Interview with Fred Black

You had been a member of the student body, you were a member of ROTC. You were sort of outside of the hub of all this activity? how did you feel? did you feel out of place. I mean at this time? All these radical students trying to change the campus?
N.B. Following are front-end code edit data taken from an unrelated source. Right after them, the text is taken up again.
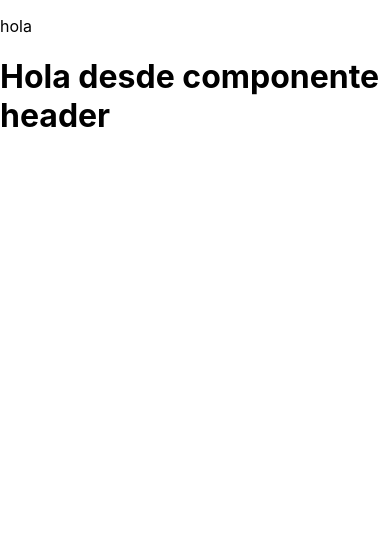
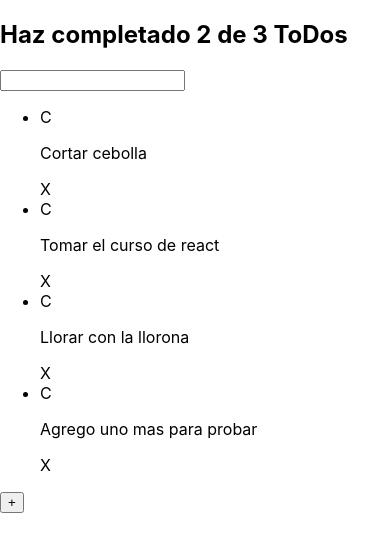
Before and after one commit to LuksFay/mobile-react, a React app: page / in a window 390 px wide. Shown: the top 552 px of the page. Built offline with nearby package versions, Linux system fonts and the light colour scheme.

Commit message:
Starting with the TODOmachine of the Platzi course. Everything from the phone with a React IDE

```diff
--- a/src/app.jsx
+++ b/src/app.jsx
@@ -1,14 +1,33 @@
 import React from 'react';
 import ReactDOM from 'react-dom';
 import './app.css';
-import Header from './components/Header.jsx'
+import {TodoCounter} from './components/TodoCounter.jsx';
+import {TodoItem} from './components/TodoItem.jsx';
+import {CreateTodoButton} from './components/CreateTodoButton.jsx';
+import {TodoList} from './components/TodoList.jsx';
+import {TodoSearch} from './components/TodoSearch.jsx'
+
+const todos =[
+  {text: 'Cortar cebolla', completed: false},
+  {text: 'Tomar el curso de react', completed: false},
+  {text: 'Llorar con la llorona', completed: false},
+  {text: 'Agrego uno mas para probar', completed: false}
+]
 
 class App extends React.Component {
   render() {
     return (
      <>
-     <p>hola</p>
-     <Header/>
+       <TodoCounter/>
+       <TodoSearch/>
+
+       <TodoList>
+         {todos.map(todo=>(
+           <TodoItem key={todo.text} text={todo.text} />
+         ))}
+       </TodoList>
+
+       <CreateTodoButton/>
      </>
     )
   }
--- /dev/null
+++ b/src/components/CreateTodoButton.jsx
@@ -0,0 +1,9 @@
+import React from 'react';
+
+const CreateTodoButton = (props)=>{
+  return(
+    <button>+</button>
+     );
+};
+
+export { CreateTodoButton };
--- a/src/components/Header.jsx
+++ /dev/null
@@ -1,9 +0,0 @@
-import React from 'react';
-
-const Header = ()=>{
-  return(
-     <h1> Hola desde componente header </h1>
-     )
-};
-
-export default Header;
--- /dev/null
+++ b/src/components/TodoCounter.jsx
@@ -0,0 +1,11 @@
+import React from 'react';
+
+const TodoCounter = ()=>{
+  return(
+    <h2>Haz completado 2 de 3 ToDos</h2>
+     )
+};
+
+export { TodoCounter };
+
+// exportar un archivo envuelto en '{ }' nos obliga a importarlo exactamente con el mismo nombre apra no cometer errores ni llamarlo de otra manera.
--- /dev/null
+++ b/src/components/TodoItem.jsx
@@ -0,0 +1,13 @@
+import React from 'react';
+
+const TodoItem = (props)=>{
+  return(
+   <li>
+     <span>C</span>
+     <p>{props.text}</p>
+     <span>X</span>
+   </li>
+     );
+};
+
+export { TodoItem };
--- /dev/null
+++ b/src/components/TodoList.jsx
@@ -0,0 +1,13 @@
+import React from 'react';
+
+const TodoList = (props)=>{
+  return(
+    <section>
+      <ul>
+        {props.children}
+      </ul>
+    </section>
+     );
+};
+
+export { TodoList };
--- /dev/null
+++ b/src/components/TodoSearch.jsx
@@ -0,0 +1,9 @@
+import React from 'react';
+
+const TodoSearch = (props)=>{
+  return(
+    <input />
+     );
+};
+
+export { TodoSearch };
```
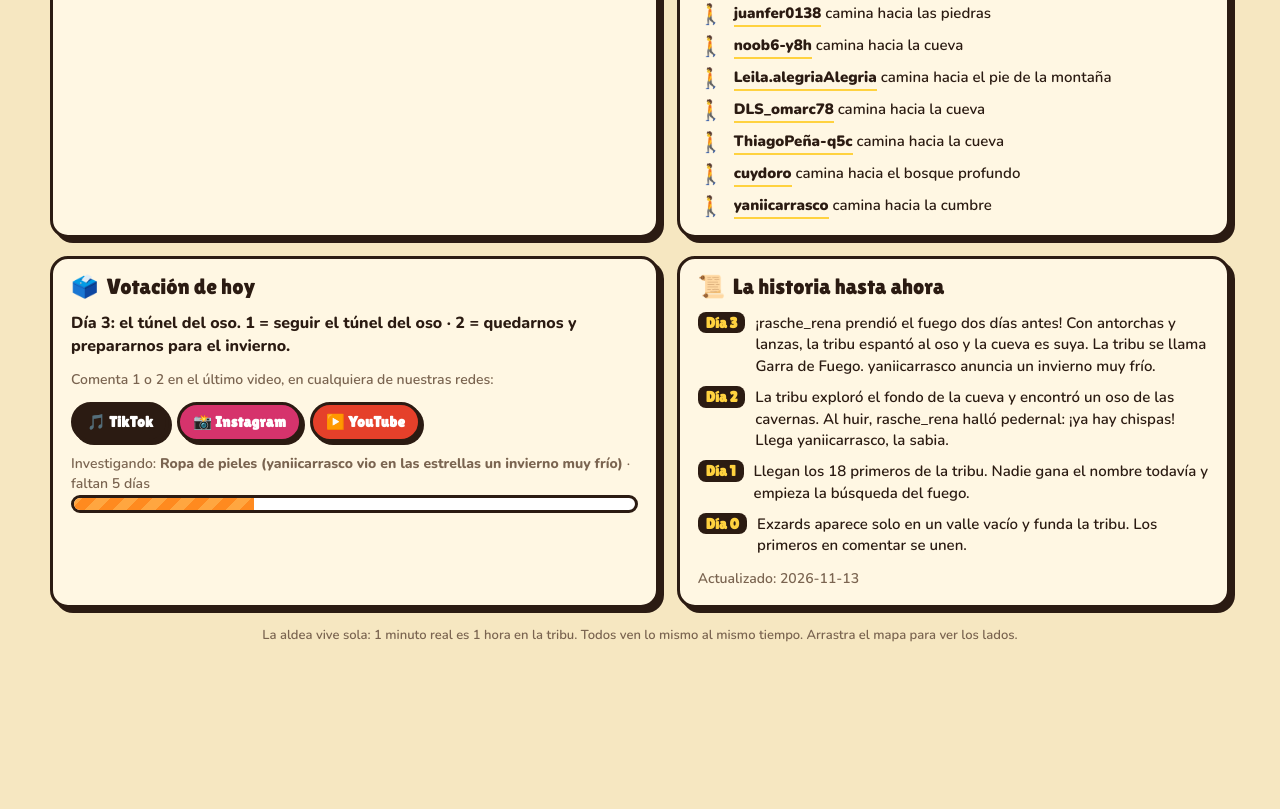
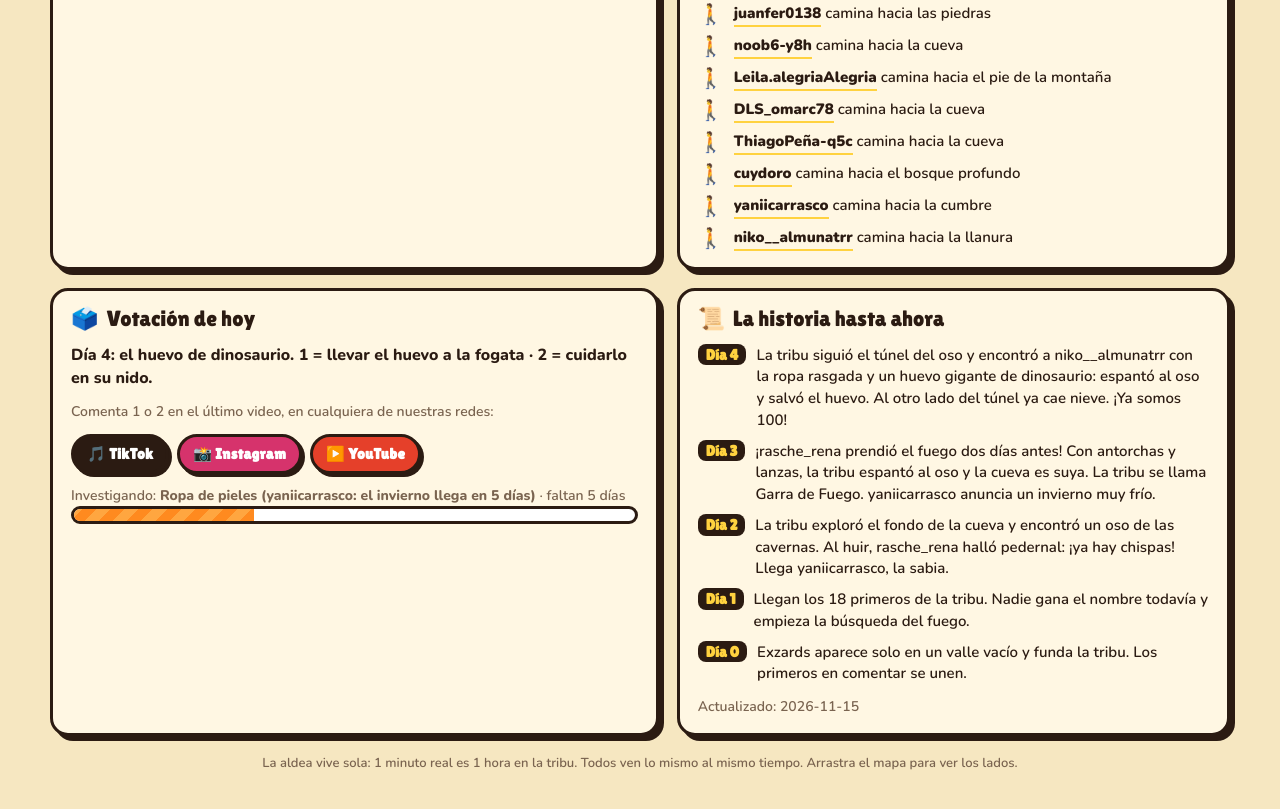
Before and after one commit to Carrasking/tutribudecide, a plain HTML site: page index.html in a window 1280 px wide. Shown: the part 1399-2208 px from the top of the page. Before the commit the page ends 2084 px from the top, so only its background shows below. Drawn offline with nearby package versions, Linux system fonts and the light colour scheme; animation ran at ten frames a second.

Commit message:
Día 4: niko__almunatrr y el huevo de dinosaurio, nieve, población 100
Co-Authored-By: Claude Opus 5.5 <noreply@anthropic.com>

```diff
--- a/datos.json
+++ b/datos.json
@@ -1,7 +1,7 @@
 {
-  "actualizado": "2026-11-13",
-  "dia": 3,
-  "poblacion": 91,
+ "actualizado": "2026-11-15",
+ "dia": 4,
+ "poblacion": 100,
  "tribu": "Garra de Fuego",
  "aldea": null,
  "era": "piedra",
@@ -11,19 +11,19 @@
   "amenaza": "oso",
   "vida": 0,
   "nota": {
-      "es": "Con antorchas y lanzas, la tribu espantó al oso: huyó por un túnel del fondo. ¿Lo seguimos? La tribu lo decide en el video.",
-      "en": "With torches and spears, the tribe scared the bear off: it ran through a tunnel at the back. Follow it? The tribe decides in the video."
+   "es": "La tribu siguió el túnel del oso y encontró una cueva escondida con niko__almunatrr y un huevo gigante de dinosaurio. Al otro lado del túnel ya cae nieve.",
+   "en": "The tribe followed the bear's tunnel and found a hidden cave with niko__almunatrr and a giant dinosaur egg. On the other side of the tunnel, snow is already falling."
   }
  },
  "investigando": {
-    "es": "Ropa de pieles (yaniicarrasco vio en las estrellas un invierno muy frío)",
-    "en": "Fur clothes (yaniicarrasco saw a very cold winter in the stars)",
+  "es": "Ropa de pieles (yaniicarrasco: el invierno llega en 5 días)",
+  "en": "Fur clothes (yaniicarrasco: winter arrives in 5 days)",
   "inicio": "2026-11-13",
   "dias": 7
  },
  "votacion": {
-    "es": "Día 3: el túnel del oso. 1 = seguir el túnel del oso · 2 = quedarnos y prepararnos para el invierno.",
-    "en": "Day 3: the bear's tunnel. 1 = follow the bear's tunnel · 2 = stay and get ready for winter.",
+  "es": "Día 4: el huevo de dinosaurio. 1 = llevar el huevo a la fogata · 2 = cuidarlo en su nido.",
+  "en": "Day 4: the dinosaur egg. 1 = bring the egg to the campfire · 2 = guard it in its nest.",
   "redes_es": [
    {
     "red": "TikTok",
@@ -76,6 +76,11 @@
    "dia": 3,
    "es": "¡rasche_rena prendió el fuego dos días antes! Con antorchas y lanzas, la tribu espantó al oso y la cueva es suya. La tribu se llama Garra de Fuego. yaniicarrasco anuncia un invierno muy frío.",
    "en": "rasche_rena made fire two days early! With torches and spears, the tribe scared off the bear and the cave is theirs. The tribe is now called Garra de Fuego. yaniicarrasco foresees a very cold winter."
+  },
+  {
+   "dia": 4,
+   "es": "La tribu siguió el túnel del oso y encontró a niko__almunatrr con la ropa rasgada y un huevo gigante de dinosaurio: espantó al oso y salvó el huevo. Al otro lado del túnel ya cae nieve. ¡Ya somos 100!",
+   "en": "The tribe followed the bear's tunnel and found niko__almunatrr with torn clothes and a giant dinosaur egg: they scared off the bear and saved the egg. On the other side of the tunnel, snow is already falling. We're 100 strong!"
   }
  ],
  "jefe": {
@@ -358,7 +363,19 @@
     "es": "La sabia de la aldea: lee las estrellas, con su búho Hedwig y su choza",
     "en": "The village sage: reads the stars, with an owl named Hedwig and a hut"
    }
+  },
+  {
+   "usuario": "niko__almunatrr",
+   "rol": "cazador",
+   "desde": 4,
+   "piel": "#EAAE7C",
+   "pelo": "#6E3B1C",
+   "ropa": "#98A3AD",
+   "papel": {
+    "es": "Cazador con la ropa rasgada. Salvó del oso un huevo gigante de dinosaurio",
+    "en": "Hunter with torn clothes. Saved a giant dinosaur egg from the bear"
+   }
   }
  ],
-  "aldeanos_genericos": 71
+ "aldeanos_genericos": 79
 }
```
Also changed, not shown: index.html (+1 -1 lines). Lines whose indentation alone changed are shown as unchanged.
No, by 1968 I was trying to graduate, and I made a conscious decision not to be part of that group that was planning these major events on campus. ah, I was very active in couple of organizations still, but I had made a conscious choice not gonna participate in what I considered to be activities that I just couldn't support, because I didn't agree with their techniques, so I didn't feel out of place. I still had my friends and we still had our functions, and you know, in some ways, you lived two lives on Howard's campus. Some of the normal collegiate things were still occurring, but yet they were occurring amidst all this turmoil and campus unrest. So that never really bothered me I never felt ostracized or anything by my friends because I wouldn't participate. You know, I think people were very tolerant of letting others make their decisions about they were gonna do in regards to the protest.